Task to carry out: Search the records for the string "center", then copy each line that has it.

[Dataset records]
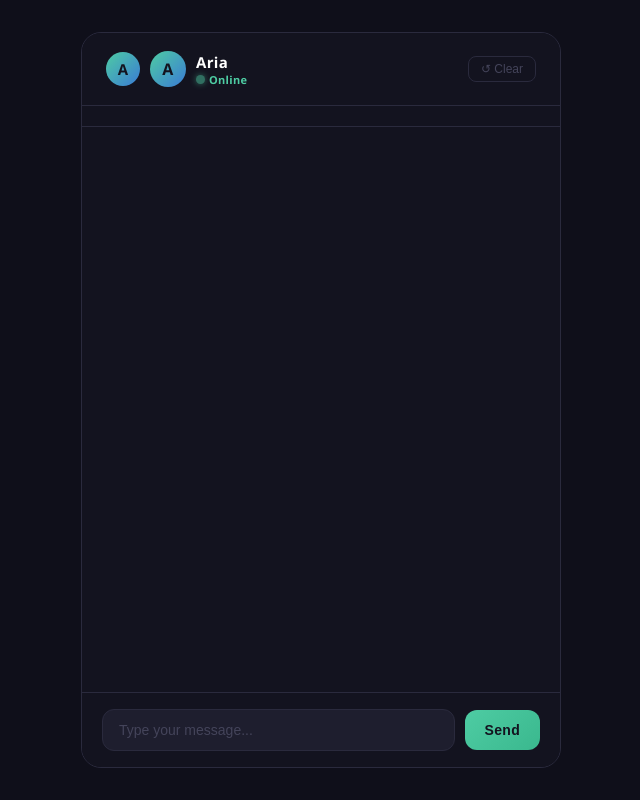
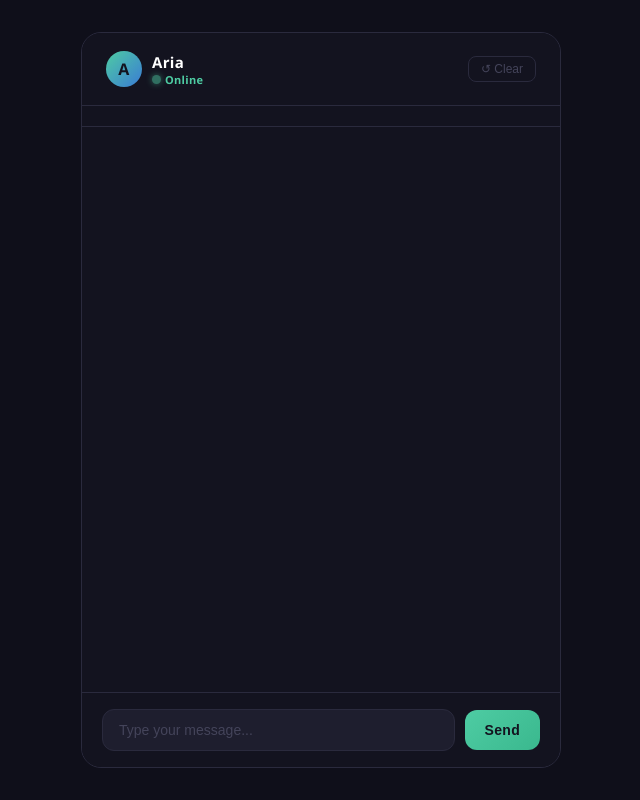
Before and after one commit to kumodhigh/my-ai-chat, a website: page public/index.html in a window 1280 px wide. Shown: the whole page, without its empty margins (319-959 px from the left). Drawn offline with nearby package versions, Linux system fonts and the light colour scheme; no server answers.

Commit message:
remove duplicate avatar

```diff
--- a/public/style.css
+++ b/public/style.css
@@ -65,21 +65,7 @@ body {
   50% { opacity: 0.5; }
 }
 
-/* Aria avatar in header */
-.chat-header::before {
-  content: 'A';
-  width: 34px;
-  height: 34px;
-  background: linear-gradient(135deg, #4ecca3, #3a7bd5);
-  border-radius: 50%;
-  display: flex;
-  align-items: center;
-  justify-content: center;
-  font-size: 15px;
-  font-weight: 700;
-  color: #13131f;
-  flex-shrink: 0;
-}
+
 
 /* Messages area */
 .chat-messages {
```
Also changed, not shown: 1 other file.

Response area:
-  align-items: center;
-  justify-content: center;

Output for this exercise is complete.